**Task description**
A single total is needed, the number of lines of this listing that contain the string "import".

**Source information**
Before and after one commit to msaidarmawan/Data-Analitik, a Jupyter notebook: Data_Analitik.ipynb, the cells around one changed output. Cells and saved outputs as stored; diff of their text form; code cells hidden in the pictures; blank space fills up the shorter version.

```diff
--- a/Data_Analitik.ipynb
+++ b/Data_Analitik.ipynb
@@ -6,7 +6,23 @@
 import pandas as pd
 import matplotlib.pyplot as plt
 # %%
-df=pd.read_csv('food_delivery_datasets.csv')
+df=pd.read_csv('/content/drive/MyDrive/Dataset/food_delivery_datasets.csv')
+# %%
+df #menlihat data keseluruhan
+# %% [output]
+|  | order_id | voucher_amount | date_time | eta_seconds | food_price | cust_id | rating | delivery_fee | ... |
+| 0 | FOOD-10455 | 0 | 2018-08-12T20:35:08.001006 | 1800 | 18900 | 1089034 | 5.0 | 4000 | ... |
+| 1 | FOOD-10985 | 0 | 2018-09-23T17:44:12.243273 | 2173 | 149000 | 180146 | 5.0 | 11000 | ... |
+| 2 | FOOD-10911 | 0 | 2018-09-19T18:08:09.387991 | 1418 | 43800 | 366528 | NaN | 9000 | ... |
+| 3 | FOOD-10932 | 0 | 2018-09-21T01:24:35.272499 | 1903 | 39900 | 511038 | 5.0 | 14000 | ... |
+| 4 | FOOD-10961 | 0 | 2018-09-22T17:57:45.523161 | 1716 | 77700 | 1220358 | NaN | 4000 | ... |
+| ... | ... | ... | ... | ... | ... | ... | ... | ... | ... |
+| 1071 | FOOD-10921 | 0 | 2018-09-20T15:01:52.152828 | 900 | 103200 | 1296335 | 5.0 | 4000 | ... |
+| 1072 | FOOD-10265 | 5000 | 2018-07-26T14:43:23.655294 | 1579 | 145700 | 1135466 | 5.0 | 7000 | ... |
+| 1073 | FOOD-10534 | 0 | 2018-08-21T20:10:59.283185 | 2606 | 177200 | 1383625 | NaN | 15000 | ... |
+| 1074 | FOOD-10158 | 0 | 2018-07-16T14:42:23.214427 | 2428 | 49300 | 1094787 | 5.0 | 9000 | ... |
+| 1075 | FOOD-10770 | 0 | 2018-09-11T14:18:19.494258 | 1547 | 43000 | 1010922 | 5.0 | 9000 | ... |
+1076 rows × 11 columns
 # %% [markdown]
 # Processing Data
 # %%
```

**Reply**
2